However, the fruit is more aromatic than modern tomatoes and contain twice as much lycopene. The new genetically modified tomatoes contain even more lycopene, double of that of the wild tomato and about five times more than conventional cherry tomatoes.
“This is a decisive innovation which cannot be achieved by any conventional breeding process with currently cultivated tomatoes,” Kudla said. “Lycopene can help to prevent cancer and cardiovascular diseases. So, from a health point of view, the tomato we have created probably has an additional value in comparison with conventional cultivated tomatoes and other vegetables which only contain lycopene in very limited quantities.”
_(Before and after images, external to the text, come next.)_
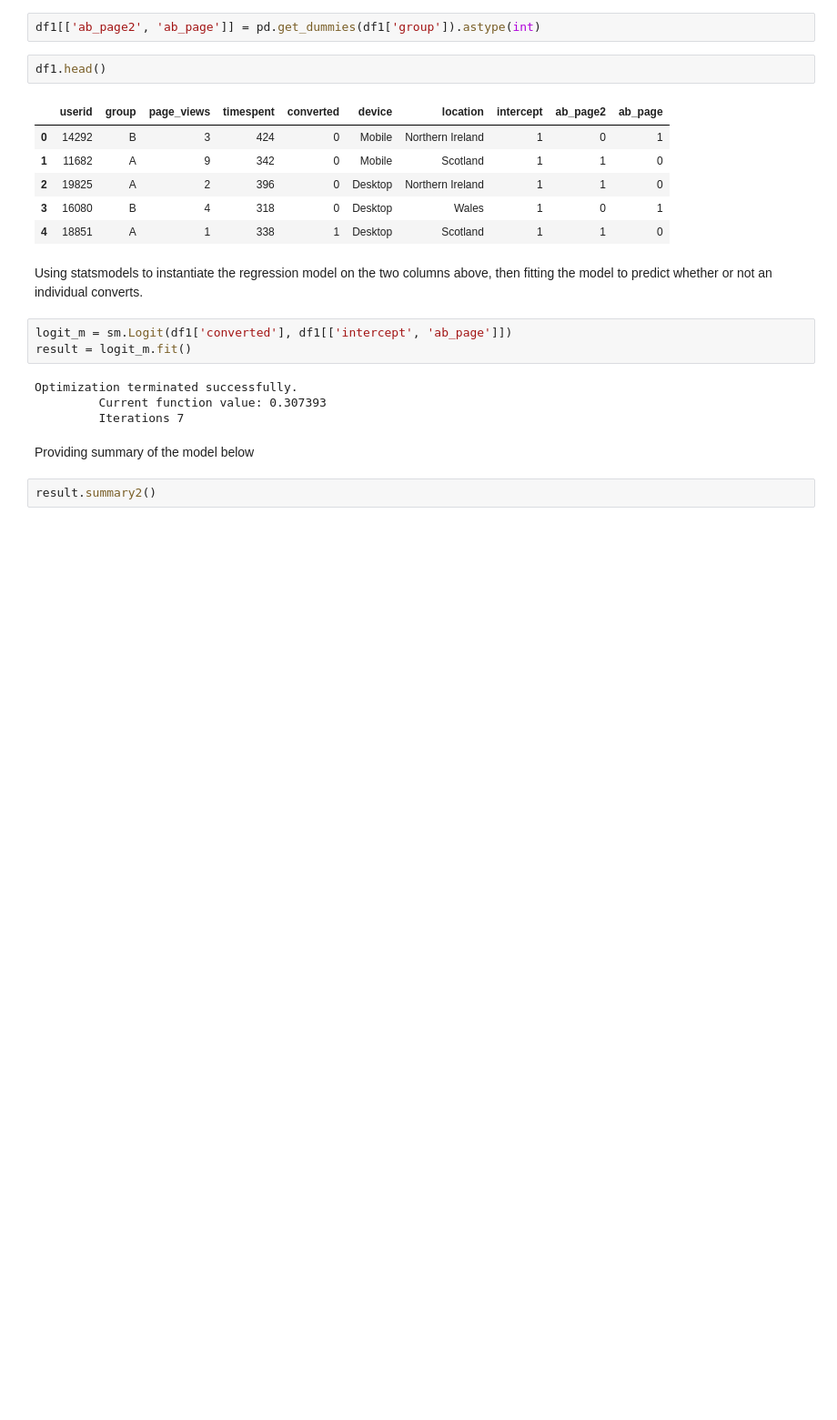
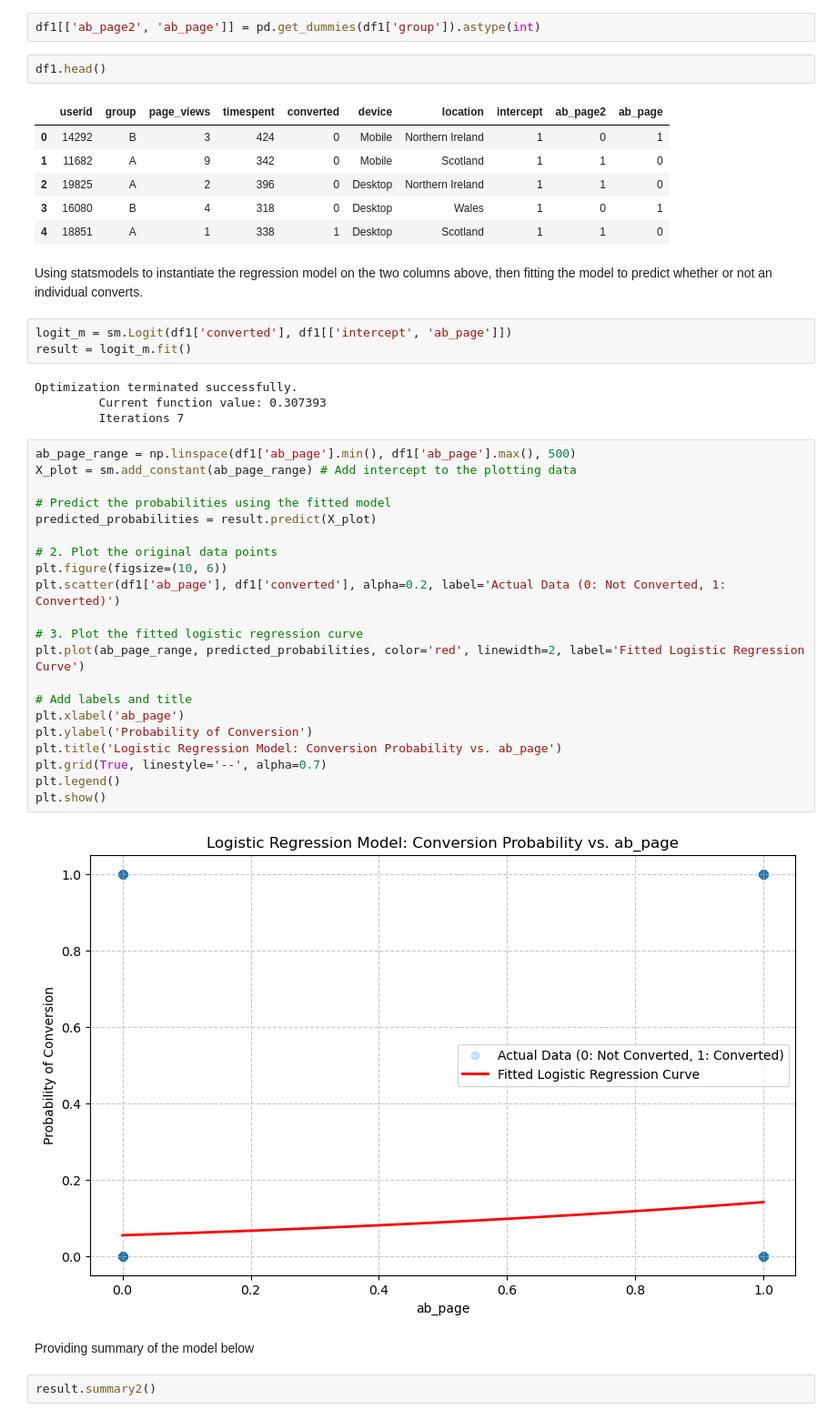
Before and after one commit to sarkisgonz/ecommerce_project, a Jupyter notebook: ab_testing.ipynb, the cells around one changed output. Shown at 91% size. Cells and saved outputs as stored; diff of their text form; blank space fills up the shorter version.

```diff
--- a/ab_testing.ipynb
+++ b/ab_testing.ipynb
@@ -207,6 +216,29 @@ result = logit_m.fit()
 Optimization terminated successfully.
          Current function value: 0.307393
          Iterations 7
+# %%
+ab_page_range = np.linspace(df1['ab_page'].min(), df1['ab_page'].max(), 500)
+X_plot = sm.add_constant(ab_page_range) # Add intercept to the plotting data
+
+# Predict the probabilities using the fitted model
+predicted_probabilities = result.predict(X_plot)
+
+# 2. Plot the original data points
+plt.figure(figsize=(10, 6))
+plt.scatter(df1['ab_page'], df1['converted'], alpha=0.2, label='Actual Data (0: Not Converted, 1: Converted)')
+
+# 3. Plot the fitted logistic regression curve
+plt.plot(ab_page_range, predicted_probabilities, color='red', linewidth=2, label='Fitted Logistic Regression Curve')
+
+# Add labels and title
+plt.xlabel('ab_page')
+plt.ylabel('Probability of Conversion')
+plt.title('Logistic Regression Model: Conversion Probability vs. ab_page')
+plt.grid(True, linestyle='--', alpha=0.7)
+plt.legend()
+plt.show()
+# %% [output]
+[figure, added]
 # %% [markdown]
 Providing summary of the model below
 # %%
```
Also changed, not shown: parts of 11 cells of this notebook.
The team used multiplex CRISPR-Cas9 to force the wild tomato plant to produce offspring plants that bore small genetic modifications in six genes that are seen as key figures in the domesticated tomato.
The modifications yielded a tomato with fruit three times larger and more compact than the wild tomato and ten times the number of fruits. The shape of the modified fruits are also more oval than the wild fruit, which are generally round, that split faster with rain.
Over the years scientists have modified the properties of crops to adapt them to meet the needs of human beings. However, while modifying wild plants to produce higher yields, scientists unintentionally reduced genetic diversity and lost a handful of useful properties.
With the new advancements using gene-editing tools, the researchers hope it will be possible to increase the size of fruits and improve other features of domestication to transform them into entirely new crops.
The study was published in Nature Biotechnology.